A compelling option for players priced out by a US-built Gibson with a crowd-pleasing pickup pairing

Epiphone SG Special P-90
(Image: © Future)

Our Verdict

A superb entry point to the SG line with killer looks and a seriously affordable price tag.

For

  • P-90s make for excellent classic rock and blues tones.
  • CTS taper pots.
  • Wax-potted pickups.
  • The 'open book' headstock is back!
  • Lovely finish.
  • An affordable alternative to a US Gibson.

Against

  • Lightning wraparound bridge not for intonation pedants.

Is the P-90 the 'best of both worlds' pickup? There’s definitely an argument  for it being the tonal middle-ground between the traditional single-coil and humbucker. 

With a single pole-piece, P-90s are single-coil by anatomy and their shorter and wider bobbin allows for greater low end girth and grit. They’re also tied closely to the Gibson story – the company’s solid body electric pickup of choice until the advent of the humbucker in 1955.  

Which bring us to another 'best of both worlds' question – is Epiphone’s 2020 ‘Inspired By Gibson’ range also the perfect blend of value and tone? We best take a look.   

The P-90 Pros here have a darker tonality than we’ve found on our own mahogany Thinline Telecaster

The Faded Pelham Blue here follows the 2019 Gibson model’s take on a classic, but it isn’t faded in the natural grain way of our early 2000s Gibson SG Special Faded (or the 2020 Epiphone SG Classic). It’s a metallic gloss lacquer and it’s a very appealing take on a familiar colour.

If you’re picky about setting your intonation, the 60s-style lightning wraparound bridge could prove a sticking point here. Like the Epiphone Les Paul Special there’s no Tune-o-matic here. Of course, you could upgrade to an intonatable version in the future but we’d prefer it as a stock feature to offer more home setup control.

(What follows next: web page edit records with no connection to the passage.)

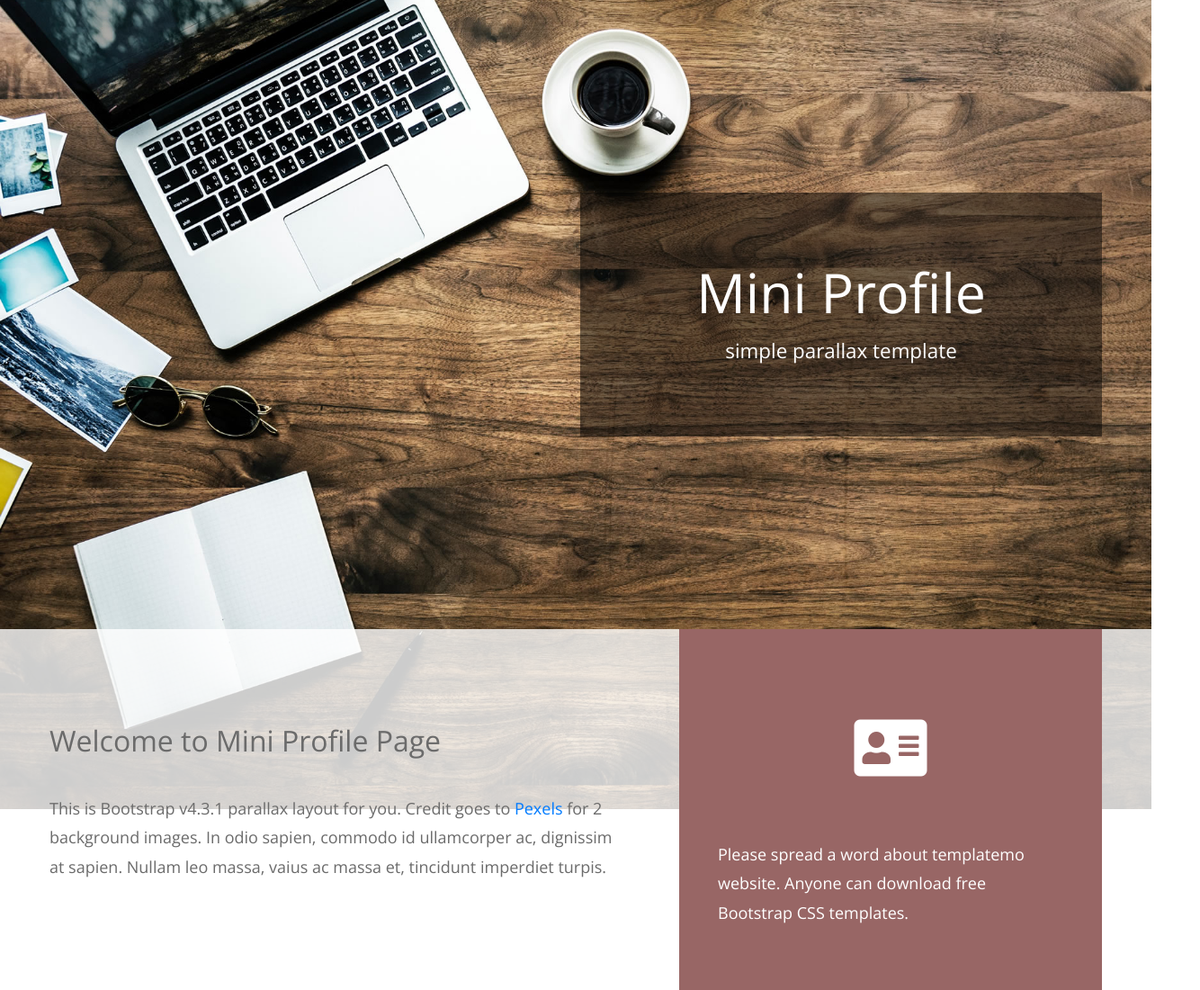
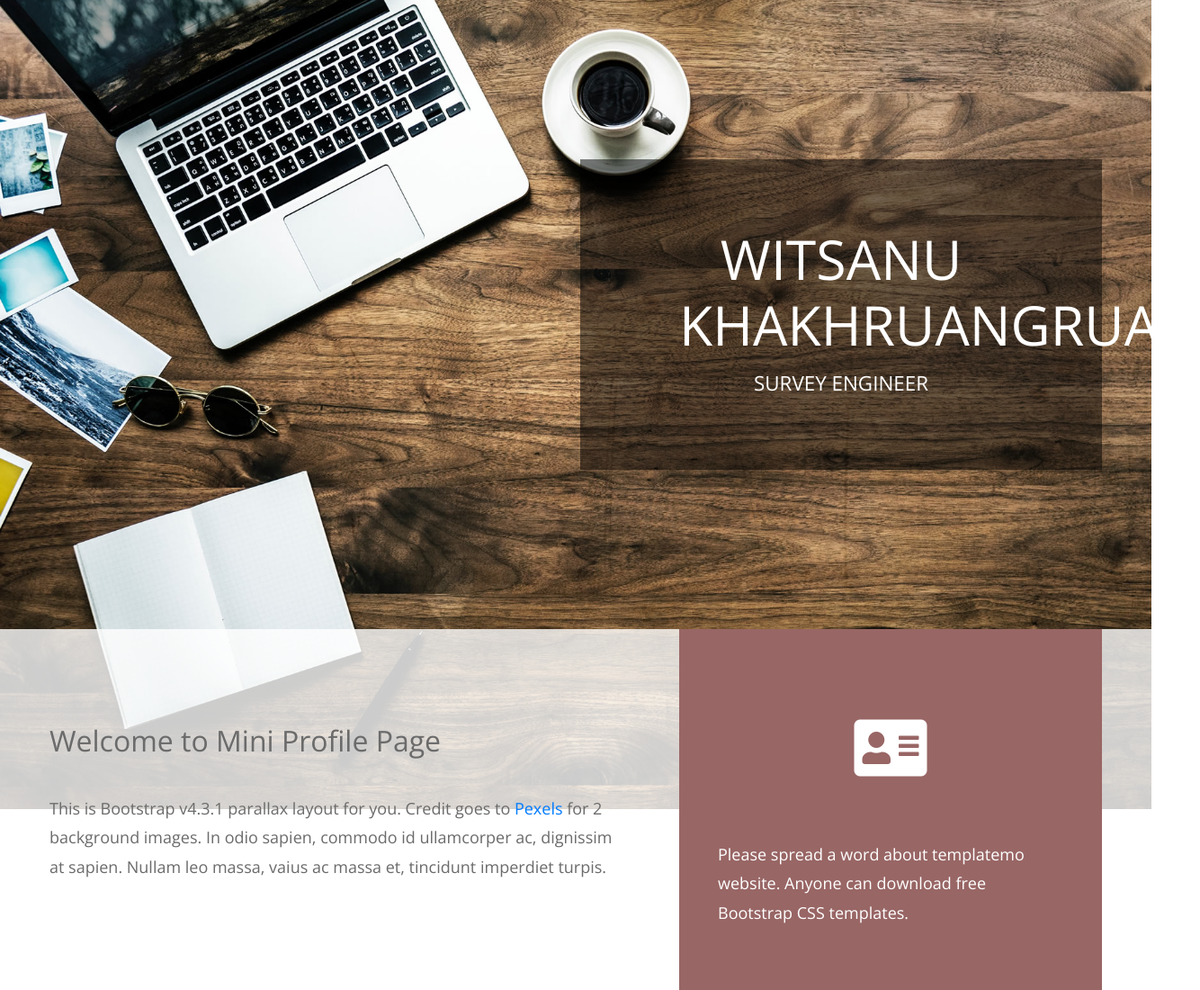
Before and after one commit to WITSANUKHA/My-Curriculum-Vitae, a plain HTML site: page index.html in a window 1280 px wide. Shown: the top 1100 px of the page at 90% size, 1334 px wide, since content can reach past the window. Drawn offline with nearby package versions, Linux system fonts and the light colour scheme.

Commit message:
Update index.html

```diff
--- a/index.html
+++ b/index.html
@@ -25,8 +25,8 @@ https://templatemo.com/tm-530-mini-profile
             <!-- Black transparent bg -->
             <div class="ml-auto mr-0 tm-bg-black-transparent text-white tm-brand-container-inner">
               <div class="tm-brand-container text-center">
-                <h1 class="tm-brand-name">Mini Profile</h1>
-                <p class="tm-brand-description mb-0">simple parallax template</p>
+                <h1 class="tm-brand-name">WITSANU KHAKHRUANGRUAN</h1>
+                <p class="tm-brand-description mb-0">SURVEY ENGINEER</p>
               </div>
             </div>
           </div>
```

Epiphone SG Special P-90

(Image credit: Future / Olly Curtis)

We like low action but this is a little buzzy for us and a neck check reveals a small truss rod turn is needed and an easy fix. The reassuring news is that the fretwork is even and tidy here.

The 60s slim taper neck still feels meaty but less of a Marmite shape than our Gibson’s chunkier 50s shape, but we’re surprised to find that unlike that guitar, this will dip on the strap if you let go. Both weigh 7lbs exactly too.

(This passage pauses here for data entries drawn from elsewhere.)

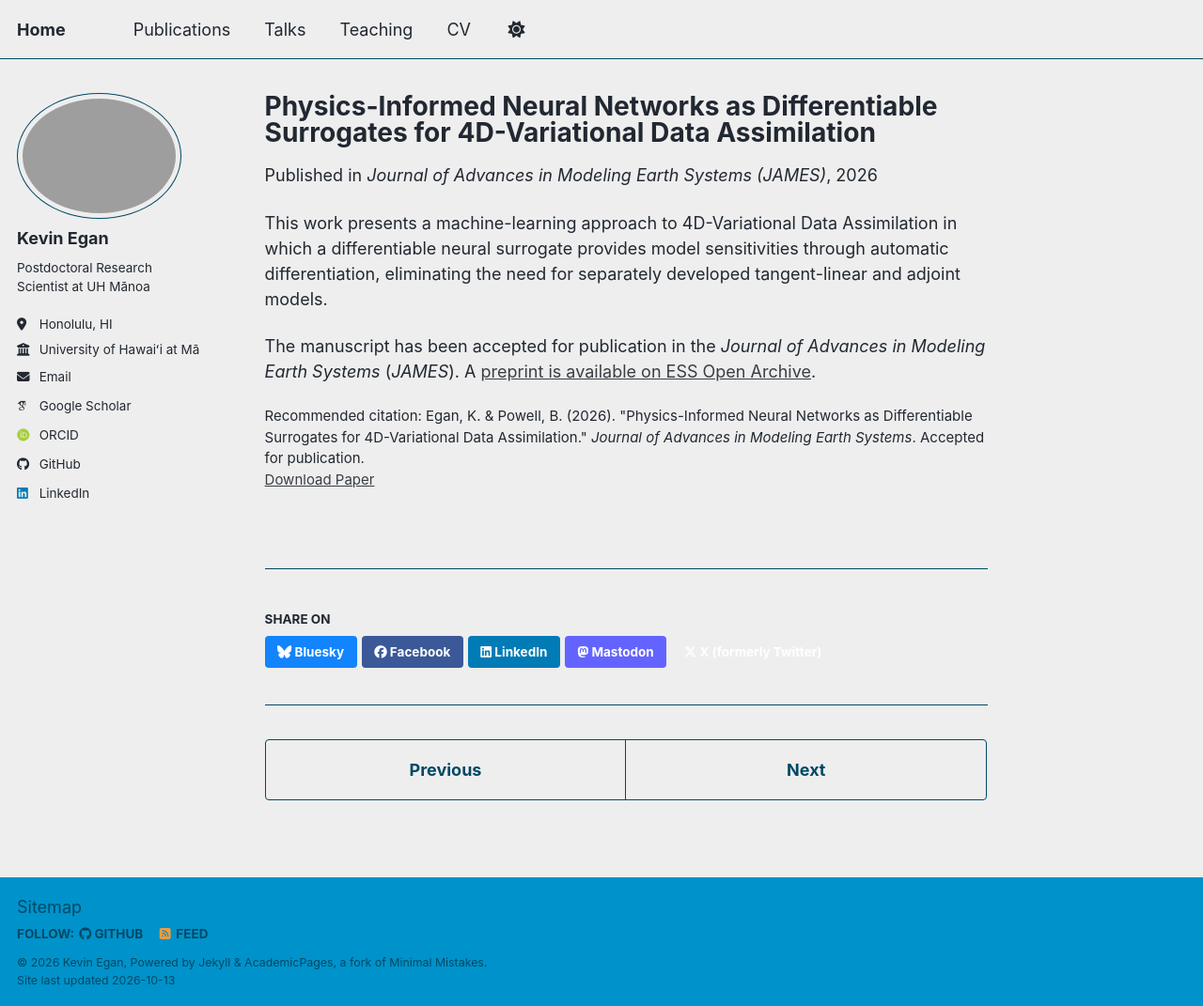
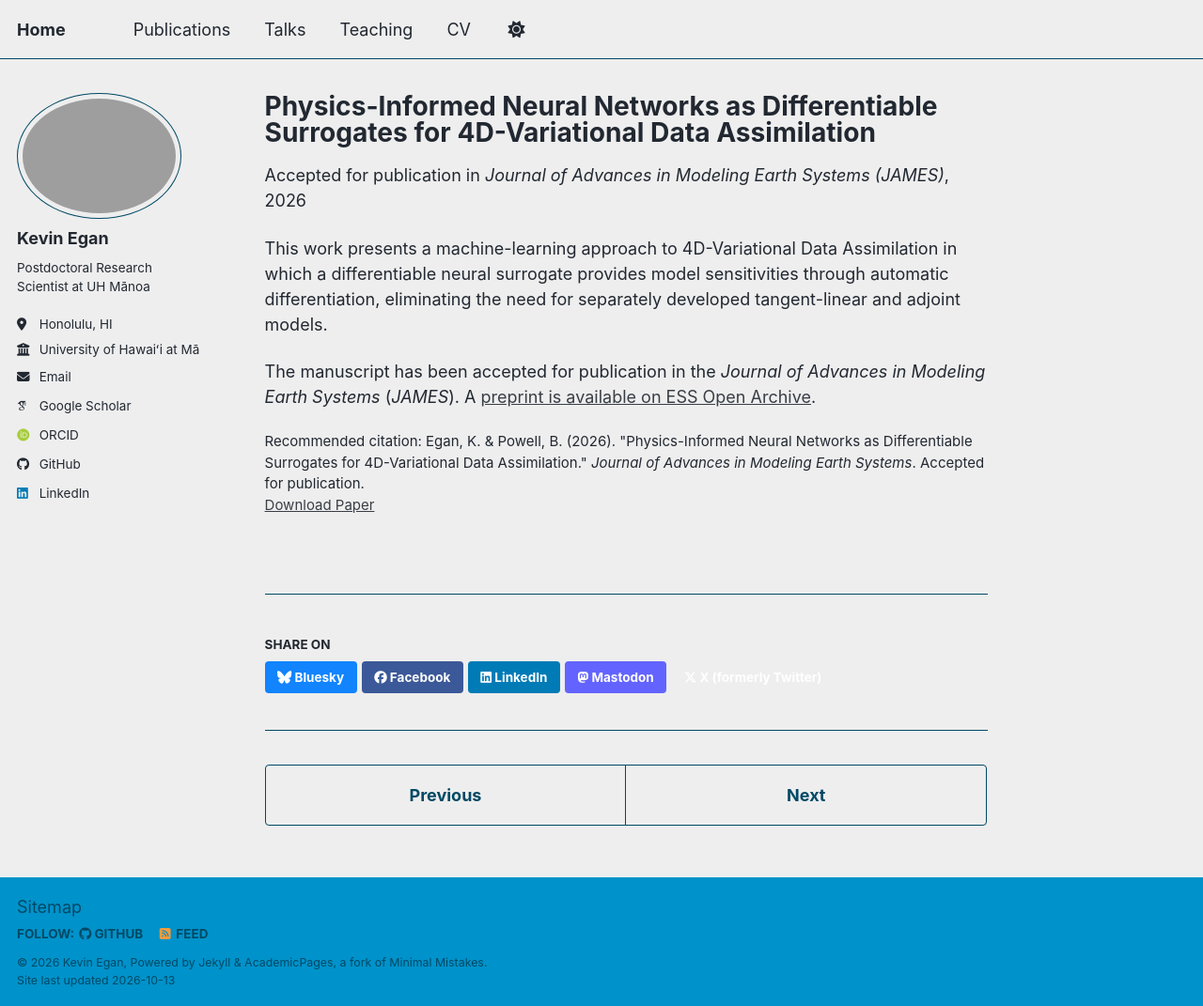
Before and after one commit to kevinegan31/kevinegan31.github.io, a Jekyll site: the page built from _publications/2026-09-10-james-pi-npz.md, in a window 1280 px wide and 1071 px high. Shown: the whole window at 94% size. Built offline with Jekyll 4.4.1, drawn with Linux system fonts in a browser that asks for light colours; some web fonts are replaced; a script bundle is joined from its source files by our own code; library files that are not in the unit come from our copies.

Commit message:
Add status field to publication entry for clarity on acceptance

```diff
--- a/_publications/2026-09-10-james-pi-npz.md
+++ b/_publications/2026-09-10-james-pi-npz.md
@@ -2,12 +2,12 @@
 title: "Physics-Informed Neural Networks as Differentiable Surrogates for 4D-Variational Data Assimilation"
 collection: publications
 category: manuscripts
+status: accepted
 permalink: /publications/2026-09-10-james-pi-npz
 excerpt: 'Developed a differentiable physics-informed neural surrogate for 4D-Variational Data Assimilation, using automatic differentiation to replace separately developed tangent-linear and adjoint models while maintaining comparable state-estimation accuracy.'
 date: 2026-10-13
 venue: 'Journal of Advances in Modeling Earth Systems (JAMES)'
 paperurl: 'https://doi.org/10.22541/essoar.15008576/v1'
-# link: 'https://essopenarchive.org/doi/full/10.22541/essoar.15008576/v1'
 citation: 'Egan, K. & Powell, B. (2026). "Physics-Informed Neural Networks as Differentiable Surrogates for 4D-Variational Data Assimilation." <i>Journal of Advances in Modeling Earth Systems</i>. Accepted for publication.'
 ---
 
```
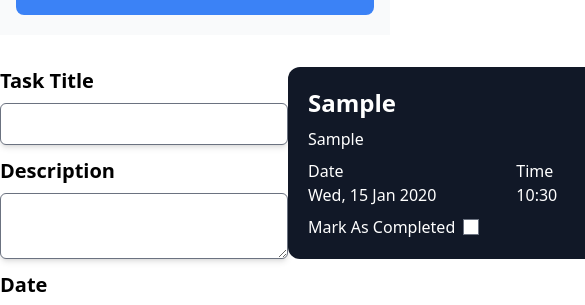
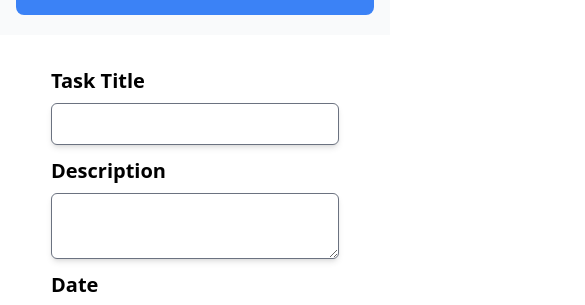
Before and after one commit to Cheeh1/Task-manager-app, a React (Vite) app: page /home in a window 390 px wide. Both pictures are taken after typing "Sample", "Sample", "2020-01-15", "10:30" into the empty fields and a click on the button "Add Task". Shown: the part 185-490 px from the top of the page, 585 px wide, since content can reach past the window. Built offline with nearby package versions, Linux system fonts and the light colour scheme; no server answers.

Commit message:
style: responsiveness

```diff
--- a/src/components/TaskList.tsx
+++ b/src/components/TaskList.tsx
@@ -19,7 +19,7 @@ const TaskList = () => {
       <section className="flex flex-col gap-3 py-8">
         {tasks.map((task) => (
           <div
-            className={`relative flex flex-col gap-2 items-start text-white py-5 px-5 rounded-xl ${
+            className={`relative flex flex-col gap-2 items-start text-white py-5 px-5 mx-5 rounded-xl ${
               task.completed ? "bg-gray-500" : "bg-gray-900"
             }`}
             key={task.id}
@@ -27,7 +27,7 @@ const TaskList = () => {
             <h2
               className={`font-bold text-2xl ${
                 task.completed ? "line-through" : ""
-              } w-96`}
+              } md:w-96 lg:w-96`}
             >
               {task.title}
             </h2>
@@ -37,13 +37,13 @@ const TaskList = () => {
             >
               <i className="fa-solid fa-trash"></i>
             </div>
-            <p className={`w-96 ${task.completed ? "line-through" : ""}`}>
+            <p className={`lg:w-96 md:w-96 ${task.completed ? "line-through" : ""}`}>
               {task.description}
             </p>
-            <div className="flex gap-20">
+            <div className="flex md:gap-20 lg:gap-20">
               <div className="flex flex-col">
                 <p className="font-medium">Date</p>
-                <p className={`${task.completed ? "line-through" : ""}`}>
+                <p className={`${task.completed ? "line-through" : ""} w-40`}>
                   {new Date(task.date).toUTCString().split("00:00:00")[0]}
                 </p>
               </div>
--- a/src/pages/Home.tsx
+++ b/src/pages/Home.tsx
@@ -65,7 +65,7 @@ const Home = () => {
     <>
       <ToastContainer />
       <Header handleDelete={handleDelete} handleLogout={handleLogout} />
-      <main className="flex justify-evenly">
+      <main className="flex justify-evenly flex-col md:flex-row lg:flex-row">
         <section className="flex flex-col items-center py-8">
           <form
             onSubmit={handleSubmit(onSubmit)}
```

The CTS pots make for a responsive way to clean up your sound from the guitar with the volume control, taking advantage of the P-90s’ strummier, more open strengths

The P-90 Pros here have a darker tonality than we’ve found on our own mahogany Thinline Telecaster. And they feel closer to the vintage-voiced humbucker side of the field in that respect, and that makes for a bridge pickup that’s satisfying for classic rock and blues sustain with low end presence, while sounding organic and full for cleaner territory.

The neck is a little too murky though and may need a hotter upgrade in time, or raising in the interim. The CTS pots make for a responsive way to clean up your sound from the guitar with the volume control, taking advantage of the P-90s’ strummier, more open strengths over some traditional humbuckers.

All in, this is a stunning-looking guitar for $399 / £349 that finds Epiphone offering a compelling option for players priced out by Gibson. One they can enjoy and then invest in to upgrade.

Specs

  • PRICE: $399 / £349
  • BODY: Mahogany
  • NECK: Mahogany with 60s Slim Taper profile, 12" radius
  • SCALE: 628mm (24.72")
  • FINGERBOARD: Indian laurel
  • FRETS: 22
  • PICKUPS: 1x P-90 Pro Soap Bar
  • CONTROLS: 2 x volume, 2 x tone, 3-way pickup switch
  • HARDWARE: Lightning Bolt Wrap Around Combo, Epiphone Deluxe tuners with Ivory buttons
  • LEFT-HANDED: No
  • FINISH: Faded Pelham Blue (reviewed), Sparkling Burgundy
  • CONTACT: Epiphone